Stong neutrino cooling by electron-capture and beta-decay cycles in the neutron star crust

H. Schatz, S. Gupta, P. Moller, M. Beard, E.F. Brown, A.T. Deibel, L.R. Gasques, W.R. Hix, L. Keek, R. Lau, A.W. Steiner, M. Wiescher (2013)

 
Figure: A small region of table of nuclides4, labeled by the number of protons on the y-axis and the number of neutrons on the x-axis. The thick blue lines denote pairs of nuclei that create the strong neutrino luminosity. The thick black squares denote stable nuclei found on earth.

 

Summary:

Neutron stars1 are the final stage in the evolution of a star between 8 and 20 times the mass of the sun. They are extremely dense and compact: imagine an object with the mass of the sun (which has a radius of 430,000 miles) packed into the size of Chicago.
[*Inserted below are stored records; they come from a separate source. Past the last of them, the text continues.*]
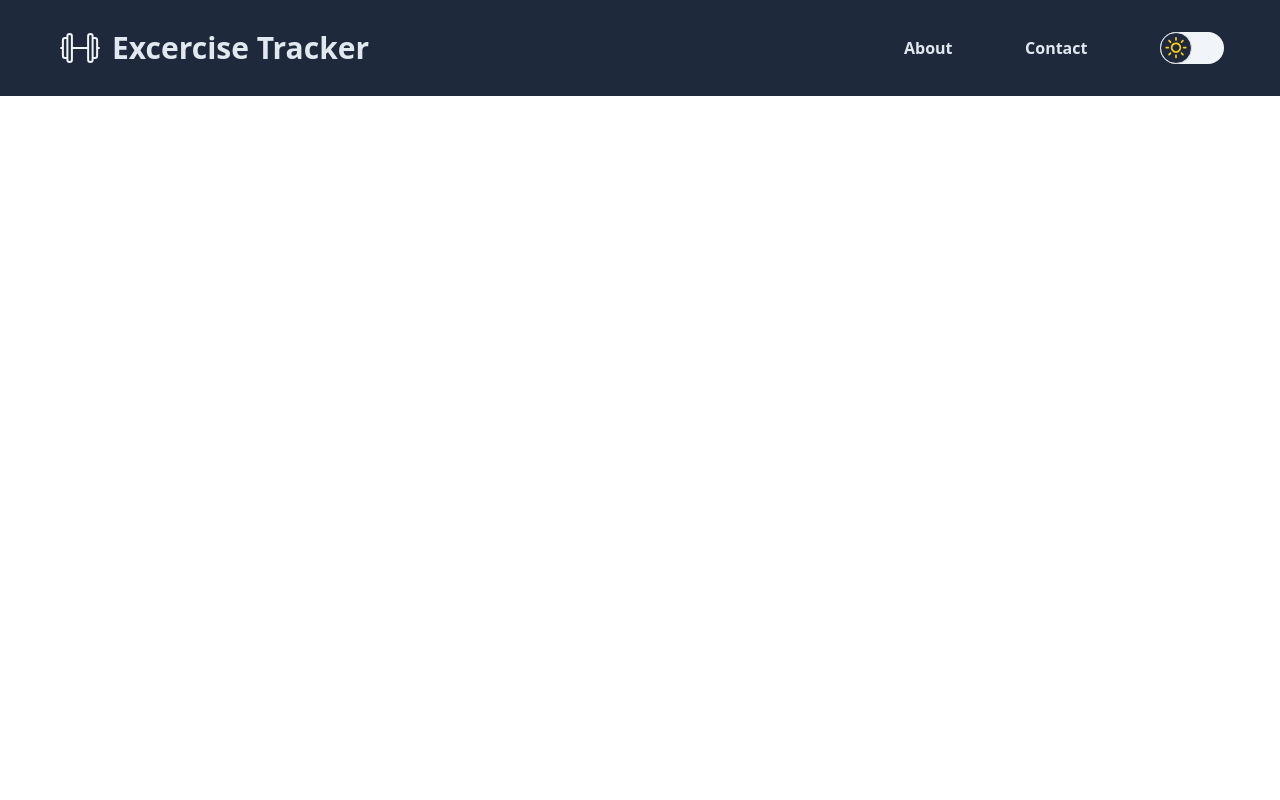
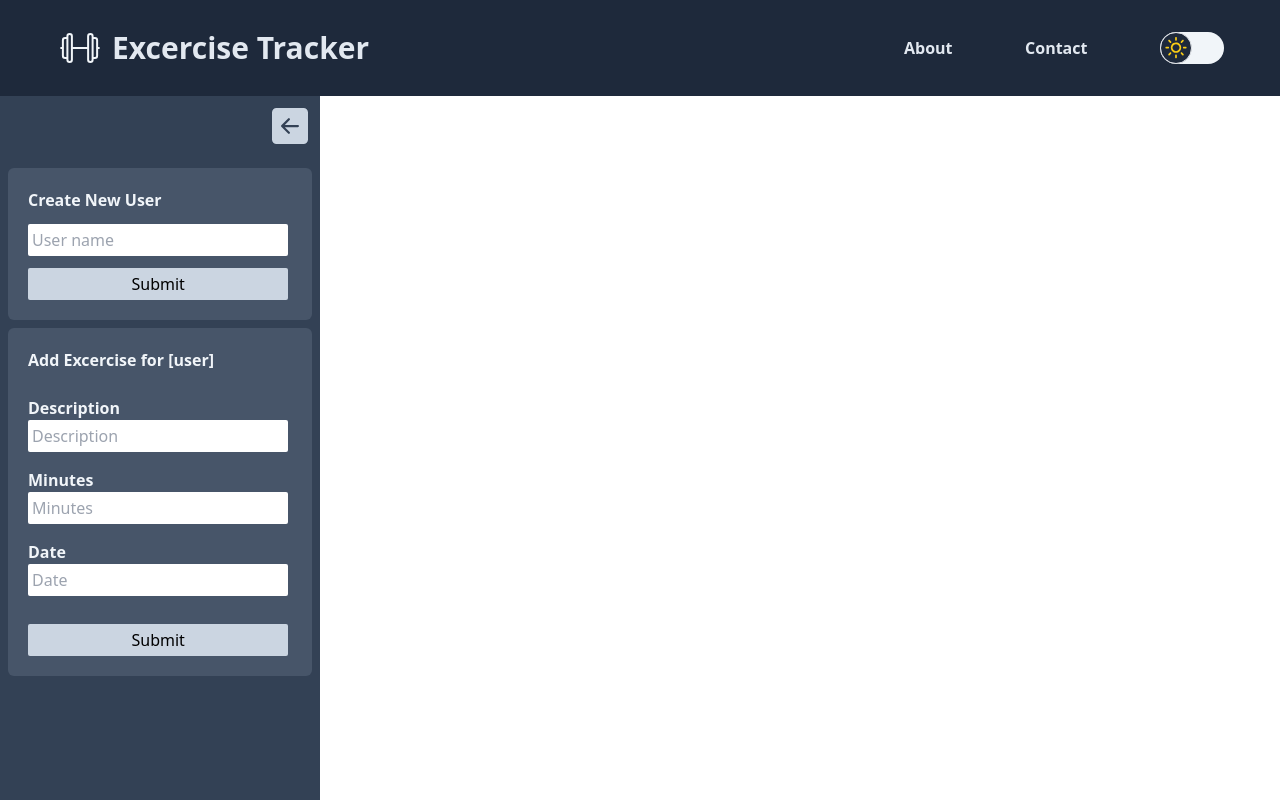
Before and after one commit to DanieLira/Excercise-Tracker, a React (Vite) app in the folder excercise-tracker/: page / in a window 1280 px wide. Built offline with nearby package versions, Linux system fonts and the light colour scheme.

Commit message:
Added sidebar

```diff
--- a/excercise-tracker/src/App.jsx
+++ b/excercise-tracker/src/App.jsx
@@ -1,12 +1,19 @@
 import React from 'react'
 import Navbar from './components/Navbar'
+import FormSideBar from './components/FormSideBar'
+import Dashboard from './components/Dashboard'
 
 export default function App() {
 
   const [darkMode, setDarkMode] = React.useState(false)
+  const [showSideBar, setShowSideBar] = React.useState(true)
 
   function toggleDarkMode(){
     setDarkMode(prevState => !prevState)
+  }
+
+  function toggleSideBar(){
+    setShowSideBar(prevState => !prevState)
   }
 
   React.useEffect(() => {
@@ -20,9 +27,11 @@ export default function App() {
         darkMode={darkMode}
         toggleDarkMode={toggleDarkMode}
       />
-      {/* <UserForm />
-      <ExcerciseForm />
-      <UserStatus /> */}
+      <FormSideBar
+        showSideBar={showSideBar}
+        toggleSideBar={toggleSideBar}
+      />
+      <Dashboard />
    </div>
   )
 }
--- a/excercise-tracker/src/components/DarkModeToggler.jsx
+++ b/excercise-tracker/src/components/DarkModeToggler.jsx
@@ -3,7 +3,9 @@ import { WiDaySunny } from "react-icons/wi"
 import { FaRegMoon } from "react-icons/fa"
 
 export default function DarkModeToggler(props){
+
     const SWITCH_STL = `flex items-center justify-center bg-slate-800 h-8 rounded-full w-8 border absolute ${props.darkMode ? "right-0":"left-0"}`
+
     return (
         <div
             className="relative cursor-pointer bg-slate-100 rounded-full w-16 h-8"
@@ -12,7 +14,7 @@ export default function DarkModeToggler(props){
             <div className={SWITCH_STL}>
                 {
                     props.darkMode ?
-                    <FaRegMoon className="text-yellow-400 text-xl"/>:
+                    <FaRegMoon className="text-white-400 text-xl"/>:
                     <WiDaySunny className="text-yellow-400 text-3xl"/>
                 }
             </div>
--- /dev/null
+++ b/excercise-tracker/src/components/Dashboard.jsx
@@ -0,0 +1,9 @@
+import React from "react"
+
+export default function Dashboard() {
+    return (
+        <div>
+
+        </div>
+    )
+}
--- /dev/null
+++ b/excercise-tracker/src/components/ExcerciseForm.jsx
@@ -0,0 +1,57 @@
+import React from "react"
+
+export default function ExcerciseForm() {
+
+    const [excerciseData , setExcerciseData] = React.useState({
+        "description":"",
+        "minutes":"",
+        "date":""
+    })
+
+    function handleChange(){
+        console.log('changing')
+    }
+
+    return (
+
+        <form className="bg-slate-600 h-fit rounded-md m-2 flex flex-col items-start justify-center pl-5 pt-5 pb-5">
+            <h3 className="text-slate-100 font-semibold mb-6">Add Excercise for [user]</h3>
+            <label htmlFor="description" className="text-slate-100 font-semibold">
+                Description
+            </label>
+            <input
+                name="description"
+                type="text"
+                value={excerciseData.description}
+                onChange={handleChange}
+                placeholder="Description"
+                className="rounded-sm w-11/12 p-1 mb-4"
+            ></input>
+            <label htmlFor="minutes" className="text-slate-100 font-semibold">
+                Minutes
+            </label>
+            <input
+                name="minutes"
+                type="text"
+                value={excerciseData.minutes}
+                onChange={handleChange}
+                placeholder="Minutes"
+                className="rounded-sm w-11/12 p-1 mb-4"
+            ></input>
+            <label htmlFor="date" className="text-slate-100 font-semibold">
+                Date
+            </label>
+            <input
+                name="date"
+                type="text"
+                value={excerciseData.date}
+                onChange={handleChange}
+                placeholder="Date"
+                className="rounded-sm w-11/12 p-1  mb-4"
+            ></input>
+            <button className="w-11/12 h-8 bg-slate-300 mt-3 rounded-sm hover:bg-slate-400">
+                Submit
+            </button>
+        </form>
+    )
+}
--- /dev/null
+++ b/excercise-tracker/src/components/FormSideBar.jsx
@@ -0,0 +1,11 @@
+import React from "react"
+import HiddenSideBar from "./HiddenSideBar"
+import ShownSideBar from "./ShownSideBar"
+
+export default function FormSideBar(props) {
+    return (
+        props.showSideBar ?
+        <ShownSideBar toggleSideBar={props.toggleSideBar}/> :
+        <HiddenSideBar toggleSideBar={props.toggleSideBar}/>
+    )
+}
--- /dev/null
+++ b/excercise-tracker/src/components/HiddenSideBar.jsx
@@ -0,0 +1,13 @@
+import React from "react"
+import {BsFillArrowRightSquareFill} from "react-icons/bs"
+
+export default function HiddenSideBar(props){
+    return(
+        <div className="fixed w-16 h-screen bg-slate-700 pt-16">
+                <BsFillArrowRightSquareFill
+                    onClick={props.toggleSideBar}
+                    className="text-slate-300 text-4xl absolute left-3.5 top-3 cursor-pointer"
+                />
+        </div>
+    )
+}
--- /dev/null
+++ b/excercise-tracker/src/components/ShownSideBar.jsx
@@ -0,0 +1,17 @@
+import React from "react"
+import UserForm from "./UserForm"
+import ExcerciseForm from "./ExcerciseForm"
+import {BsFillArrowLeftSquareFill} from "react-icons/bs"
+
+export default function ShownSideBar(props) {
+    return (
+        <div className="fixed w-80 h-screen bg-slate-700 pt-16">
+            <BsFillArrowLeftSquareFill
+                onClick={props.toggleSideBar}
+                className="text-slate-300 text-4xl absolute right-3 top-3 cursor-pointer"
+            />
+            <UserForm />
+            <ExcerciseForm />
+        </div>
+    )
+}
--- /dev/null
+++ b/excercise-tracker/src/components/UserForm.jsx
@@ -0,0 +1,29 @@
+import React from "react"
+
+export default function UserForm() {
+    const [userName, setUserName] = React.useState("")
+
+    function handleChange(event){
+        const {value} = event.target
+        setUserName(value)
+    }
+
+    return (
+        <form className="bg-slate-600 h-fit rounded-md m-2 flex flex-col items-start justify-center pl-5 pt-5 pb-5">
+            <label htmlFor="userName" className="text-slate-100 pb-3 font-semibold">
+                Create New User
+            </label>
+            <input
+                name="userName"
+                type="text"
+                value={userName}
+                onChange={handleChange}
+                placeholder="User name"
+                className="rounded-sm w-11/12 p-1"
+            ></input>
+            <button className="w-11/12 h-8 bg-slate-300 mt-3 rounded-sm hover:bg-slate-400">
+                Submit
+            </button>
+        </form>
+    )
+}
```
When a neutron star has a normal star companion, the neutron stars' extreme gravity can steal matter from the companion - a process called accretion. Neutron stars are important because they have solid crusts made of neutron-rich nuclei2 - the very same nuclei that physicists are working to create on earth in places like the Facility for Rare Isotope Beams.

This new cooling comes from the combination of two separate processes. In the neutron star crust, a proton inside a nucleus captures an electron to form a neutron and a neutrino $$ p + e \rightarrow n + \nu_e \, . $$ The neutrino \( \nu_e \) leaves, taking energy away from the neutron star crust and causing it to cool. Following this reaction, the neutron can decay back into a proton (very similar to nuclear beta-decay3) $$ n \rightarrow p + e + \bar{\nu}_e \, , $$ which again creates a neutrino which cools the crust. These two nuclear reactions flip back and forth, creating two neutrinos in each cycle, continuing until the temperature is too small to allow the cycle to continue.

This new cooling process will require a fundamental revision of our current picture of how accreting neutron stars work and will also give us important insight into how nuclei work here on earth.

This project was a collaboration of a dozen researchers through JINA, the Joint Institute for Nuclear Astrophysics funded by the NSF.

See our article in Nature or the (free) version on arXiv.org.


Notes:

1See a diagram of stellar evolution from the Chandra X-ray observatory, their neutron star page, or the wikpedia entry on neutron stars.
2Atomic nucleus
3Nuclear beta decay
4See an interactive chart of the nuclides at Brookhaven National Lab or the wikipedia entry on the Table of nuclides.


Back to Andrew W. Steiner's page at the Institute for Nuclear Theory.